The experience was interesting as they were when I was there, looking to open a gym on the top of their office space, where their employees could go and work out after work. Consequently, as the intern there, alongside a local lad who was also interning, I was sent off to travel around Shanghai to see various different gyms, and assess them.
The gyms in Shanghai were all kept in small offices, usually in office buildings, the clientele were all professionals who would come during the evening to work out and burn off steam. This much became clear after the first three gyms we went to, all of which had the same layout-weights in the back room, treadmill and other machines in the front- and after a casual web search, the other gyms we were considering looking at all had the same images on their websites!
The gym staff were usually reluctant to tell us anything about the services they offered and how much they charged for such services. It appeared they thought we were competition, which we were, but still, that was frustrating as it really hindered our ability to do our research properly. Eventually, we came up with a plan for getting information. I would say I was an expat looking to join a gym and that I was there with a friend I knew, who was helping me. That usually ended up making the gym staff friendlier, and as such we got a lot of our data doing that.
Usually, we would see around four or five gyms in the morning, and then we would get lunch. This saw us eat at a variety of local small restaurants which served Chinese food cooked in the traditional way. It was through this that I fell in love with dumplings. The food was great, but after that there was an option before me, return to the office and sit on my hands doing nothing, or return to the hostel. Usually I chose the latter, and this is where the frustration comes in.
During the first week that I was at Studio White I would get into work at eight, and leave at six. For the first four hours, I was usually out looking at gyms, then there was lunch, after that, there was nothing to do. Data compiling took an hour at most, then it was a case of just twiddling my thumbs until it was time to leave.
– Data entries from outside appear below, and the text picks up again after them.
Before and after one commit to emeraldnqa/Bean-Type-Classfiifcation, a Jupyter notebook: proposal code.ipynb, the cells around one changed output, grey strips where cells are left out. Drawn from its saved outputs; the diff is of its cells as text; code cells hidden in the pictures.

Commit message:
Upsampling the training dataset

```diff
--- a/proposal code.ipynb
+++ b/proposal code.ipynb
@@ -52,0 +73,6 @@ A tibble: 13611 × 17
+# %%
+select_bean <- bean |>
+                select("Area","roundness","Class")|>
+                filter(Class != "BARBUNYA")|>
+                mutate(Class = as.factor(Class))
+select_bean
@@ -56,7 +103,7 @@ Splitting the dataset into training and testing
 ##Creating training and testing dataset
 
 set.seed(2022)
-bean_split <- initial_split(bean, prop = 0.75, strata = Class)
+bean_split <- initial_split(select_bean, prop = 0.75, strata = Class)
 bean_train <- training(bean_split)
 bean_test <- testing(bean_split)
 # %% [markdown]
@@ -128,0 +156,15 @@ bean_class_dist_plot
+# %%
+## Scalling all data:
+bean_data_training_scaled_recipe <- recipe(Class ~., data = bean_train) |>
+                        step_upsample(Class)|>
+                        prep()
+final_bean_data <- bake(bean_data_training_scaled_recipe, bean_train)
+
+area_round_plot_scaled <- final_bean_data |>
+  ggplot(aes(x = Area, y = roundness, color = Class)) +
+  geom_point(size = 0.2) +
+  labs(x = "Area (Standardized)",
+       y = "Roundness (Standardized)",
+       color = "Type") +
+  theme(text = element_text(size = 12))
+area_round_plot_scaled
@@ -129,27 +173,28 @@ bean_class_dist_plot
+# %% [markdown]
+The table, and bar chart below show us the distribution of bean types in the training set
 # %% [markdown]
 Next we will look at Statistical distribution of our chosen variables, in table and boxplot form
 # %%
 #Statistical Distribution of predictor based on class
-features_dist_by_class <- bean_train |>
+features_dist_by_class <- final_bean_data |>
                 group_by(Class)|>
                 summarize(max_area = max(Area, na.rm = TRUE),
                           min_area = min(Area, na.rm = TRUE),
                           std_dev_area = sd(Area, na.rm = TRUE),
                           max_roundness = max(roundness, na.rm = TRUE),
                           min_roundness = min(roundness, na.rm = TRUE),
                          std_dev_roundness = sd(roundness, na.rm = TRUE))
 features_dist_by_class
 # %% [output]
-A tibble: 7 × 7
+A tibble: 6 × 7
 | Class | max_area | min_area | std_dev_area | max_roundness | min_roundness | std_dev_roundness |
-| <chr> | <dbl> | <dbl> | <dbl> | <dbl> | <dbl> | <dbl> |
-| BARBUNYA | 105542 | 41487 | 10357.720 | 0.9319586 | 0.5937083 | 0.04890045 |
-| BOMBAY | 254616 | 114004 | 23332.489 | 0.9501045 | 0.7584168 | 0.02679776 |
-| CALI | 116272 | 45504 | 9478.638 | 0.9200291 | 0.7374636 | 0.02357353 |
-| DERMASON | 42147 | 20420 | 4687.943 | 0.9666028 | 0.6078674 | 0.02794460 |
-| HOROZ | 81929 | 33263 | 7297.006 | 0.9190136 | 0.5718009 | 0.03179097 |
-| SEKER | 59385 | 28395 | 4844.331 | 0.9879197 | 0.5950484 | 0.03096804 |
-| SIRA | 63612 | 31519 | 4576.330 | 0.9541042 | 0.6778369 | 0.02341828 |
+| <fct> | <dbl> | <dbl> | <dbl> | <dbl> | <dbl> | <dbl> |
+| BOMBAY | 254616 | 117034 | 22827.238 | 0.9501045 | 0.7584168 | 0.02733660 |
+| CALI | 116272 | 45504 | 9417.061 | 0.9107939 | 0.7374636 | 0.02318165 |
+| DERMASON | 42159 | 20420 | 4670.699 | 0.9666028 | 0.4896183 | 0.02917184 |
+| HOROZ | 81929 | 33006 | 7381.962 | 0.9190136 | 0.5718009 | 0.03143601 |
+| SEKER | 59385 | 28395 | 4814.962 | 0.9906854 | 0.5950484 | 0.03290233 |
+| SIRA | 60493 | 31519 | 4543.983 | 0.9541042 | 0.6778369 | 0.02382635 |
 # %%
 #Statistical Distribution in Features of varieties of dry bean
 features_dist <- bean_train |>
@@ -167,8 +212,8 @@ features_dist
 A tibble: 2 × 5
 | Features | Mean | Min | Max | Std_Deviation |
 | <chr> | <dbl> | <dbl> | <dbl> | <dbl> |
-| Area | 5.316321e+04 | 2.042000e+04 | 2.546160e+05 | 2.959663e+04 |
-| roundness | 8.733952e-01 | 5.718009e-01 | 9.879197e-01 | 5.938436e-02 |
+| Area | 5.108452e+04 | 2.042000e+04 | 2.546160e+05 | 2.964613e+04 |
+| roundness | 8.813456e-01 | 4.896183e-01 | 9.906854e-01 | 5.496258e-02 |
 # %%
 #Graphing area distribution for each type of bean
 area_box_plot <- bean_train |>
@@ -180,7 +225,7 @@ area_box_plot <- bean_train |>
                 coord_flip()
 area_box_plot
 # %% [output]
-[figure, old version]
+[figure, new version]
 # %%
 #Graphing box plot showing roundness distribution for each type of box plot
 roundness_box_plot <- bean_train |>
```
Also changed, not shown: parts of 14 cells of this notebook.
What I realised after the first week was that, as my boss didn’t actually come into work until three in the afternoon if at all, I could actually leave whenever I wanted. This consequently led to me leaving straight from the gyms after we had gotten the information we needed, from the second week onwards.
Whilst this was good in the sense that I was spared hours of boredom, it was frustrating, as I had paid a lot of money to come out to China, and was really getting bugger all work to do. Furthermore, if my memory serves, I do not think that the report I wrote after we had collected all the data deemed appropriate, was not actually used or looked at by my boss, thus making the whole thing pointless!
Still, the hours off from work gave me the chance to explore Shanghai, which I did with a lot of enjoyment. Exploring the temples and the food shops was a lot of fun. So, in the end I guess it was worth it.
All in all, it was not a bad experience, though the work perhaps could’ve been better.